╭──

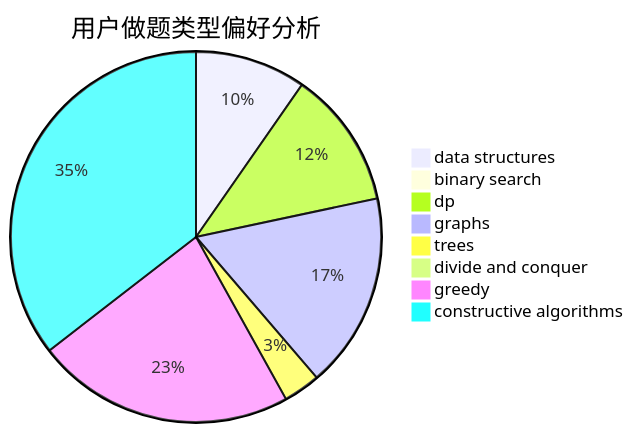
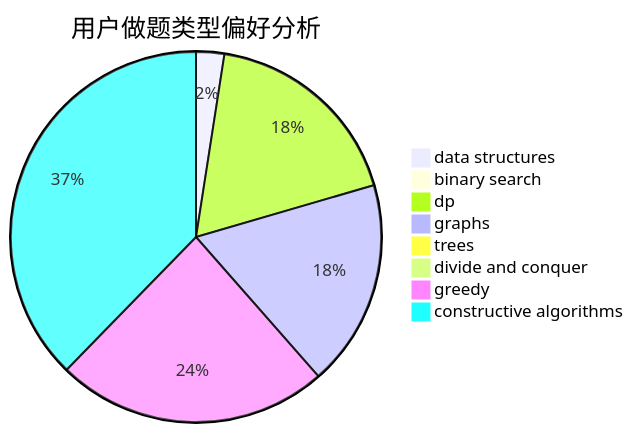
The second of 3 diagrams in docs/user/u2111.md (sherpahu/cfrs.github.io), drawn with Mermaid before and after one commit. The commit also changed other lines of this file and 2770 other files, not shown here.

````diff
--- a/docs/user/u2111.md
+++ b/docs/user/u2111.md
@@ -23,11 +23,11 @@
 ```mermaid
 pie title 用户做题类型偏好分析
-    "data structures" :  21
-    "binary search" :  0
-    "dp" :  26
-    "graphs" :  37
-    "trees" :  7
+    "data structures" :  3
+    "binary search" :  1
+    "dp" :  22
+    "graphs" :  22
+    "trees" :  0
     "divide and conquer" :  0
-    "greedy" :  49
-    "constructive algorithms" :  77
+    "greedy" :  29
+    "constructive algorithms" :  46
 ```
````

╰──

AIM OF THE TASK
List every line in the records above that contains the word "user".

TASK OUTPUT
The second of 3 diagrams in docs/user/u2111.md (sherpahu/cfrs.github.io), drawn with Mermaid before and after one commit. The commit also changed other lines of this file and 2770 other files, not shown here.
--- a/docs/user/u2111.md
+++ b/docs/user/u2111.md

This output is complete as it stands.